[TASK ITEM]
Go through the records below and copy out every line that contains the word "listOfItems".

[EXERCISE MATERIALS]

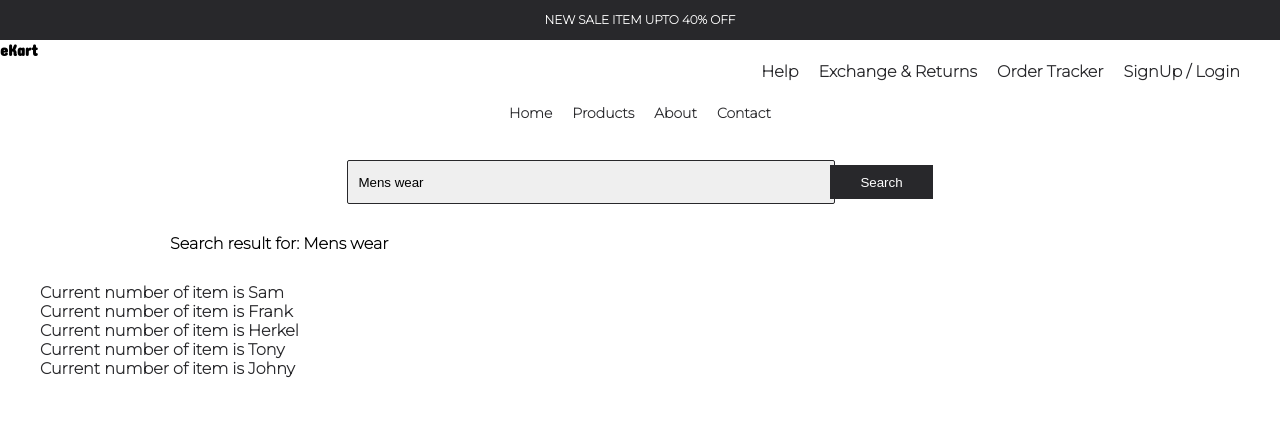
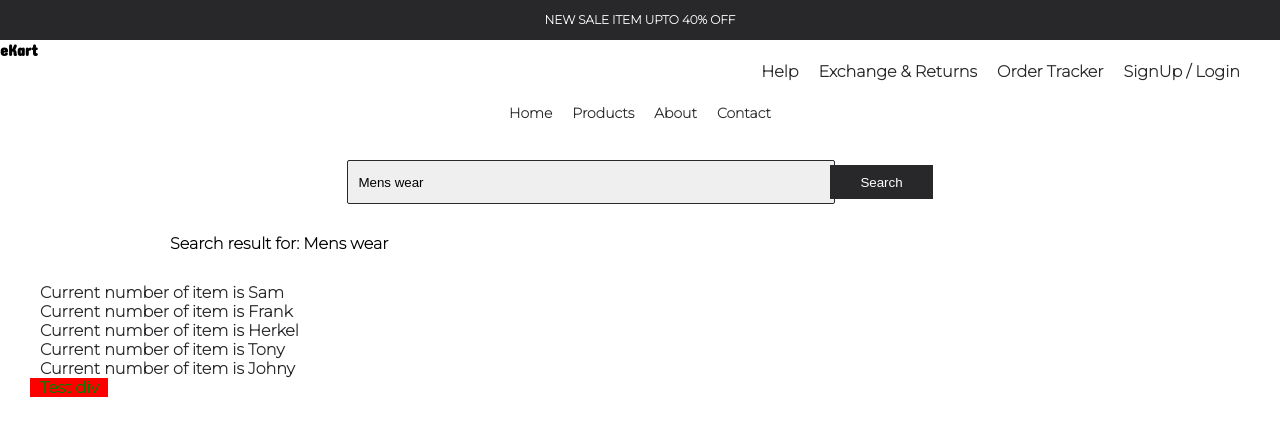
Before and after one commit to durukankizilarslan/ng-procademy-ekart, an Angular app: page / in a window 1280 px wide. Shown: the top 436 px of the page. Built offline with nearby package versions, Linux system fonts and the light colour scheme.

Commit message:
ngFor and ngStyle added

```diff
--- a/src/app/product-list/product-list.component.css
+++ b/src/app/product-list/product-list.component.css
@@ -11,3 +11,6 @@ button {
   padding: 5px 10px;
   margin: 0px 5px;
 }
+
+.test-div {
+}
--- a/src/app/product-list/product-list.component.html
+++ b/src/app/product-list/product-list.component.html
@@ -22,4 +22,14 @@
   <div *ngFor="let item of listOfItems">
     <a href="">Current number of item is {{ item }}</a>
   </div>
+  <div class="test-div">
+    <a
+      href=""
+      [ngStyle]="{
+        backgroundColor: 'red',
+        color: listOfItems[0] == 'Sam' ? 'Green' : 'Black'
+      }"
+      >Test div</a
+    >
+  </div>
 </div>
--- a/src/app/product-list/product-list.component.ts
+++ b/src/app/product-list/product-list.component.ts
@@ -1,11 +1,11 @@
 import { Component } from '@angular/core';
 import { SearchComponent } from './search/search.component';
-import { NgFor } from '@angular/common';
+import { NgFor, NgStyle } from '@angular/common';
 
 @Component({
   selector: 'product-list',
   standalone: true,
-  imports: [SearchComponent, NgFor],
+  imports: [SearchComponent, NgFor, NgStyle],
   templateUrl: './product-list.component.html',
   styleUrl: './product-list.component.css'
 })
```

[/EXERCISE MATERIALS]
[EXERCISE MATERIALS]

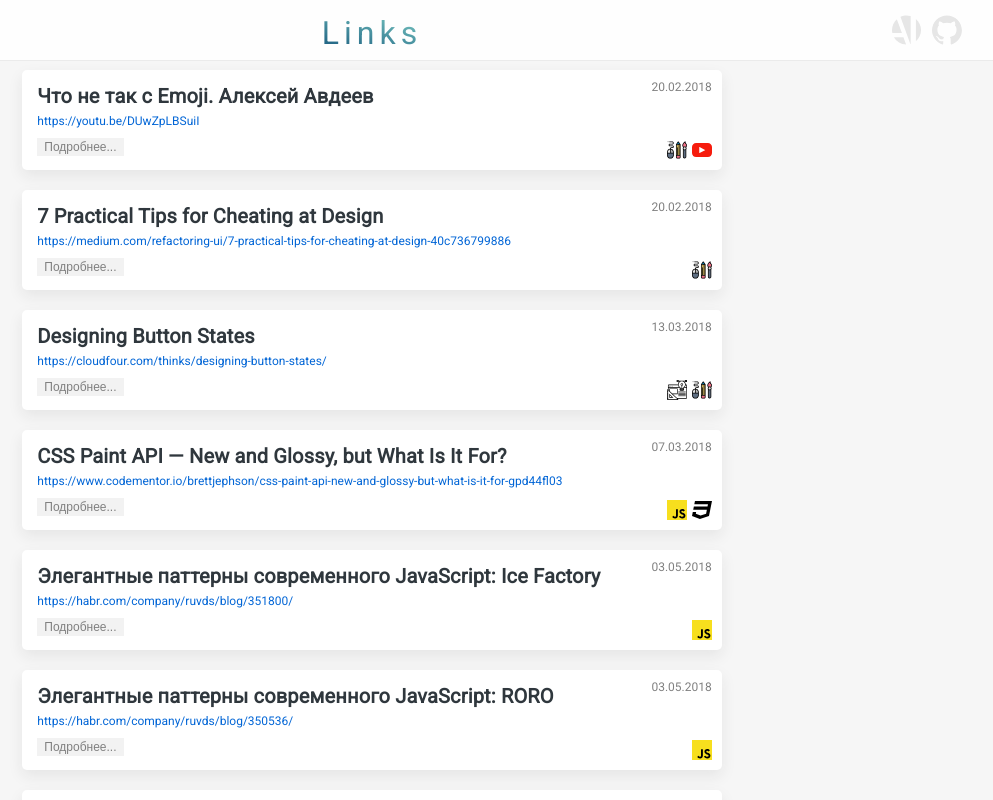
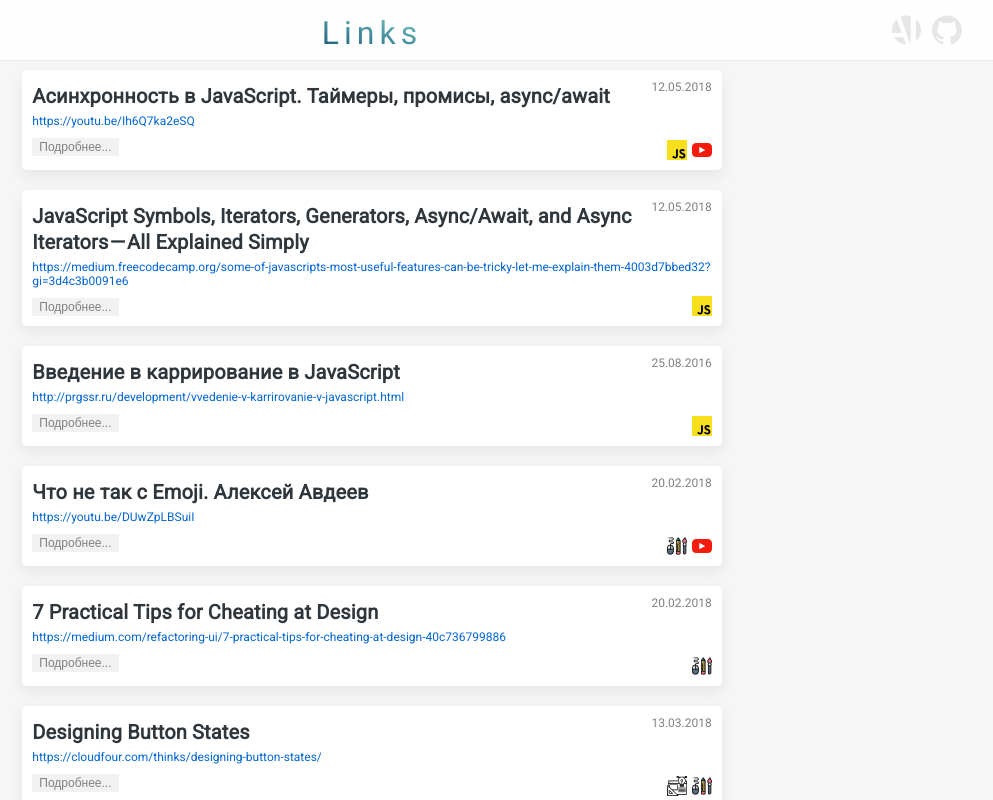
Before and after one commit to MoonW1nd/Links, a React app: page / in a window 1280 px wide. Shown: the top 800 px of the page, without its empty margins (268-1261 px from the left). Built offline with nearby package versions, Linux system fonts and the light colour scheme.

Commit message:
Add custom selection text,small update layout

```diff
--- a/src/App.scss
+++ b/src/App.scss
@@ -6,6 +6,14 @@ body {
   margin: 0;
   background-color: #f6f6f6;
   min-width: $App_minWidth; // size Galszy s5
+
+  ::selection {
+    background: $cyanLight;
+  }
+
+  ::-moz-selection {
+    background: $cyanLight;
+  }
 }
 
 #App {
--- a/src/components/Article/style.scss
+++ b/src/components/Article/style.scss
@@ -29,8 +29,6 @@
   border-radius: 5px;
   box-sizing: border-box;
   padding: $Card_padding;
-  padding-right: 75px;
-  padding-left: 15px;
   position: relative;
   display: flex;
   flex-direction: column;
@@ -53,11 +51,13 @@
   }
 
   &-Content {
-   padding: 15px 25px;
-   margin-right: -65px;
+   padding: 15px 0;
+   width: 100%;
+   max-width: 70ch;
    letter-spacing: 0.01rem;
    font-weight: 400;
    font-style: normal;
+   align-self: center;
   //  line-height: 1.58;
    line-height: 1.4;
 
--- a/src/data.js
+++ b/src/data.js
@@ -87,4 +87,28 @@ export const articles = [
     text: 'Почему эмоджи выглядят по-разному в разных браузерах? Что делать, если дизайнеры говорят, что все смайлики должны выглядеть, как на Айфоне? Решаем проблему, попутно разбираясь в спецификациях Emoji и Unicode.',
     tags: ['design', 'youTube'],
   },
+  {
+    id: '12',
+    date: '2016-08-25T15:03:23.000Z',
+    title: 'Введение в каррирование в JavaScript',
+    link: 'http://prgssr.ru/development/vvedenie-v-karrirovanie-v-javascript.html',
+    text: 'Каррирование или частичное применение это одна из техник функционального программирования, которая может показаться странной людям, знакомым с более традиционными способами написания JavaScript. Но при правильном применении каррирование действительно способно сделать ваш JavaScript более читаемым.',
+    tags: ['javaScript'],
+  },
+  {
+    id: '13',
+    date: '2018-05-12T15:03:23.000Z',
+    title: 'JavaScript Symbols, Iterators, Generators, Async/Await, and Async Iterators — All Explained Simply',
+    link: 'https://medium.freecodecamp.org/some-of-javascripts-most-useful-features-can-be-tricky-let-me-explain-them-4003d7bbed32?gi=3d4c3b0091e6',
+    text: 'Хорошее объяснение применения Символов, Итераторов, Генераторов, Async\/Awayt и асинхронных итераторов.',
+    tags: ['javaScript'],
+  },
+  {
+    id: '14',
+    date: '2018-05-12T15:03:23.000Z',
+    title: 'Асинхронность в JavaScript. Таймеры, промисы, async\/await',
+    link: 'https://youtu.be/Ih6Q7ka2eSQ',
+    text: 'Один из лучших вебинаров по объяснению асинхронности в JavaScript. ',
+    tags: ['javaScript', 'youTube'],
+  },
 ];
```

[/EXERCISE MATERIALS]
[EXERCISE MATERIALS]

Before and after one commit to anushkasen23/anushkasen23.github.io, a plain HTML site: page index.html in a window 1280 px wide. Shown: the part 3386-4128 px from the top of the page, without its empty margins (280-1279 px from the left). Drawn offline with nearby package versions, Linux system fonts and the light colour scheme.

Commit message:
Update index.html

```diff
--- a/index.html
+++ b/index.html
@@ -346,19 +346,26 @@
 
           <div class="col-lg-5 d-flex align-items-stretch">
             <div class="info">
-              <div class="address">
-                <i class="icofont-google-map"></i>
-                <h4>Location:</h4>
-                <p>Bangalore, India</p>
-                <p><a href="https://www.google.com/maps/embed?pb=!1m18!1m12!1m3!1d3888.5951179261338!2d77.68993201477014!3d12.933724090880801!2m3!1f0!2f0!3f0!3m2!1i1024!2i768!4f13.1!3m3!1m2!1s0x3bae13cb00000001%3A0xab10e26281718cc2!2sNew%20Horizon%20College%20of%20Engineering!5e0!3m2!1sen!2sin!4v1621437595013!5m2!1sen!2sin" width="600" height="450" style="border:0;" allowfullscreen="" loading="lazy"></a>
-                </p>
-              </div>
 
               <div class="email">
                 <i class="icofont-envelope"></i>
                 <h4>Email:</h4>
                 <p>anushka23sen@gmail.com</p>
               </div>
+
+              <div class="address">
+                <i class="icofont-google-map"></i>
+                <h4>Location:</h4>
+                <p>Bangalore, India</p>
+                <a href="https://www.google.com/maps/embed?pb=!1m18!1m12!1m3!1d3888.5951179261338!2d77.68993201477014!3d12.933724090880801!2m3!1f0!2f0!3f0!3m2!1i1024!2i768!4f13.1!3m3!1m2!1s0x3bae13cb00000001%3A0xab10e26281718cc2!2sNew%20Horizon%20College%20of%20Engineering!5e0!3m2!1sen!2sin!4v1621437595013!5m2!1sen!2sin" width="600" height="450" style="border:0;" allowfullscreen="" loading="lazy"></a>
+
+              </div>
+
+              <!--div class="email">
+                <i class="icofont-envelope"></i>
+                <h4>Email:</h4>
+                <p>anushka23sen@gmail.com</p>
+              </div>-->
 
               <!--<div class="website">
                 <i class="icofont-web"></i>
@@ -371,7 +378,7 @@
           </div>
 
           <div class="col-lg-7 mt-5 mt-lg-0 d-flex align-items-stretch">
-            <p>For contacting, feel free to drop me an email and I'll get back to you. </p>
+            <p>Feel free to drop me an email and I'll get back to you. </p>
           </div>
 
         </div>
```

[/EXERCISE MATERIALS]

[COMPLETED EXERCISE]
   <div *ngFor="let item of listOfItems">
+        color: listOfItems[0] == 'Sam' ? 'Green' : 'Black'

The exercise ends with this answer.